|Name:||Glenn John Liebhardt||Position:||Starting Pitcher|
|Best Season (1907)||18||14||0.563||2.06||38||34||27||4||280.1||254||100||64||1||85||110||1.21||3.5||.232|
If there was ever a flash in the pan for the Indians, it was Glenn Liebhardt. In the age of the starting pitcher, early in the dead ball era, Liebhardt was even better than the best for a very short time. In 1906, the Indians only used eight pitchers all year with all but one keeping an ERA under 3.00. Liebhardt only started two games in that, his rookie season, but he won both and had the lowest ERA, BAA and WHIP for that short period, giving just a hint of his amazing future.

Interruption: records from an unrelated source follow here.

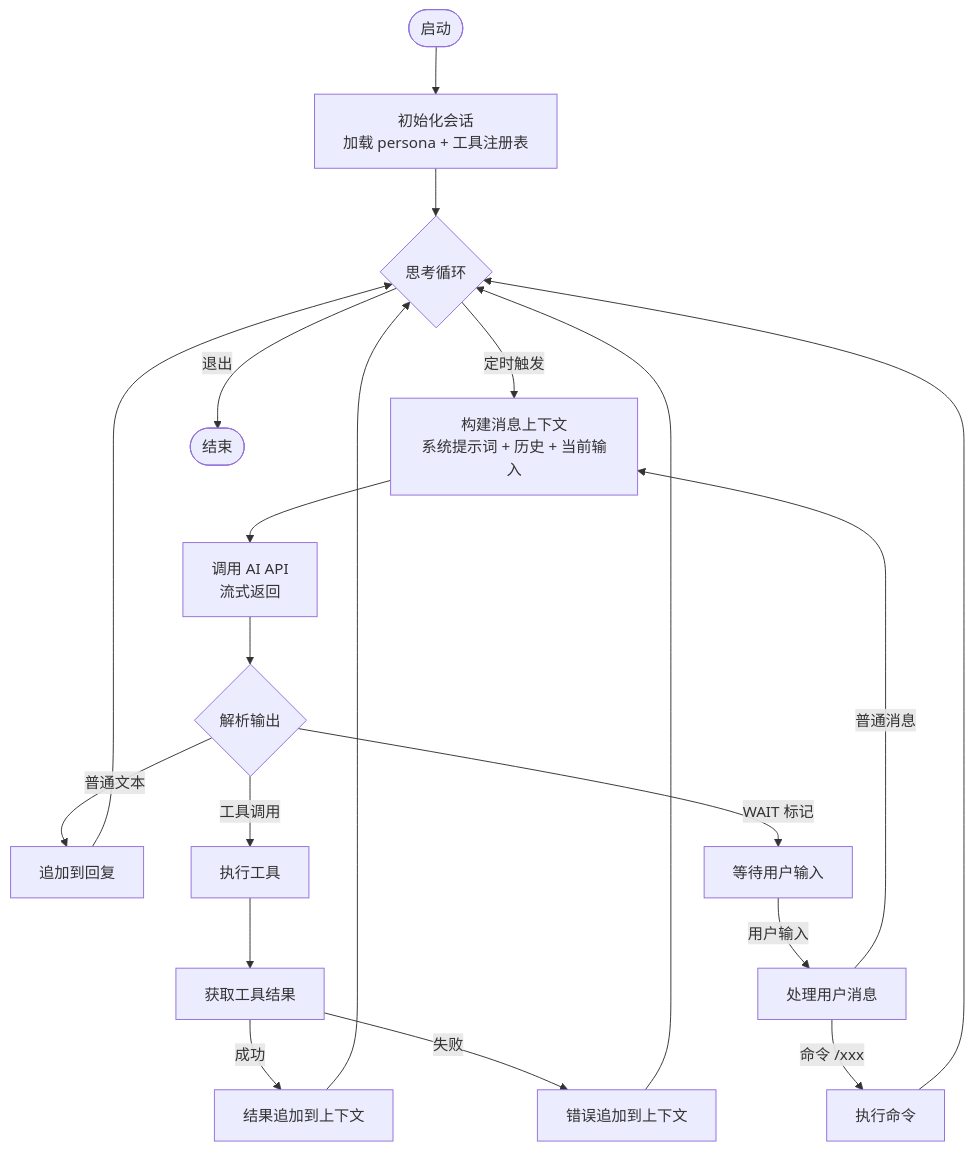
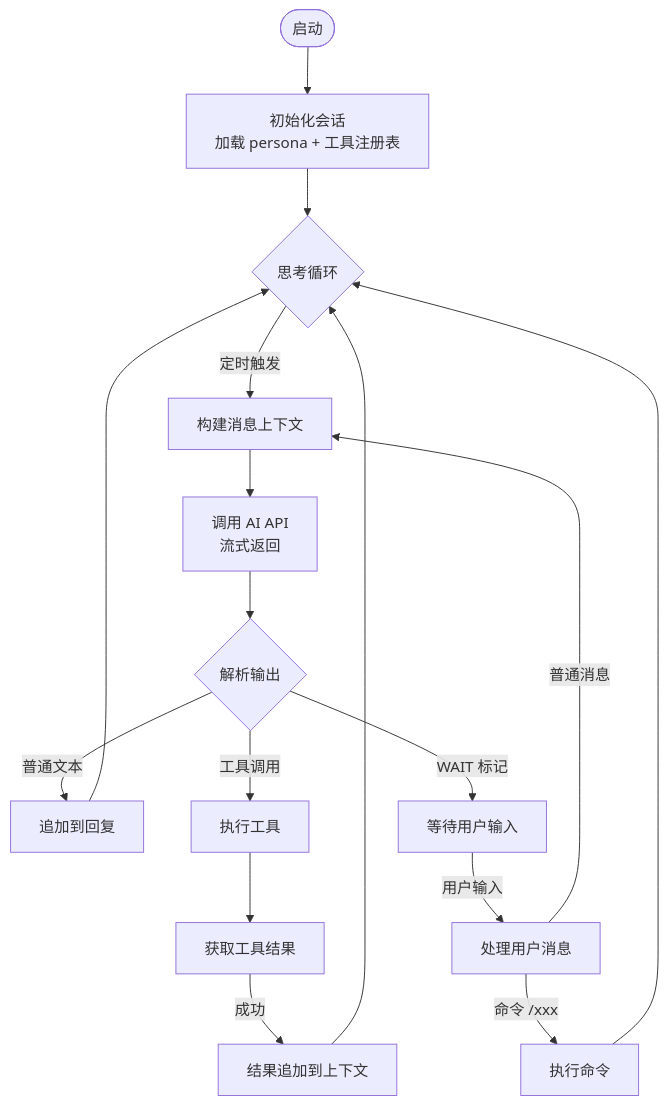
Before and after one commit to 1486853830/CogitoAgent: the second of 5 diagrams in README.md, drawn with Mermaid. The commit also changed other lines of this file, not shown here.

````diff
--- a/README.md
+++ b/README.md
@@ -57,27 +622,23 @@
 ```mermaid
 flowchart TD
     START([启动]) --> INIT[初始化会话<br/>加载 persona + 工具注册表]
     INIT --> LOOP{思考循环}
     
-    LOOP -->|定时触发| BUILD[构建消息上下文<br/>系统提示词 + 历史 + 当前输入]
+    LOOP -->|定时触发| BUILD[构建消息上下文]
     BUILD --> CALL[调用 AI API<br/>流式返回]
     CALL --> PARSE{解析输出}
     
     PARSE -->|普通文本| APPEND[追加到回复]
     PARSE -->|工具调用| EXEC[执行工具]
     PARSE -->|WAIT 标记| WAIT[等待用户输入]
     
     APPEND --> LOOP
     EXEC --> RESULT[获取工具结果]
     RESULT -->|成功| APPEND_RESULT[结果追加到上下文]
-    RESULT -->|失败| APPEND_ERROR[错误追加到上下文]
     APPEND_RESULT --> LOOP
-    APPEND_ERROR --> LOOP
     
     WAIT -->|用户输入| HANDLE[处理用户消息]
     HANDLE -->|普通消息| BUILD
     HANDLE -->|命令 /xxx| CMD[执行命令]
     CMD --> LOOP
-    
-    LOOP -->|退出| DONE([结束])
 ```
````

In 1907, Liebhardt had one of the greatest single seasons in Indians history, throwing 280 innings in 34 starts with 27 complete games. He won 18 of those games as the Indians second best starter behind Addie Joss. The starting staff stuck together and in 1908 may have become the greatest pitching staff in Indians history. Three of five starters held ERAs under 1.80 (all in the top ten single season records) with Joss setting the team record of 1.16. Liebhardt as actually one of the worst pitchers of the group, posting a 2.20 ERA in 262 innings. This was the first great season in Indians history with the team winning 90 games (.584 W%) and allowing just 2.92 runs per game, the only time in Cleveland history that the team allowed less than three. With no play-offs, the Naps finished in second behind Ty Cobb's Detroit Tigers by one loss (they tied three times as well), keeping them from their first shot at a World Series title.
1909 was Liebhardt's final season with the Naps and in professional baseball. He lost his starting role to the greatest pitcher in baseball history, Cy Young, and was used as a reliever in eight of 12 games played. He still had an ERA under 3.00, but walked more than he struck out and moved out of favor with the team. In mid-season 1909 he was traded to the American Association's Columbus team and then bounced around in other Independent leagues until 1914. Unlike many players from the early Cleveland teams, Liebhardt lived a long life after baseball, especially considering that he was out of the MLB by the age of 26, dying at the age of 73 in Cleveland in 1956.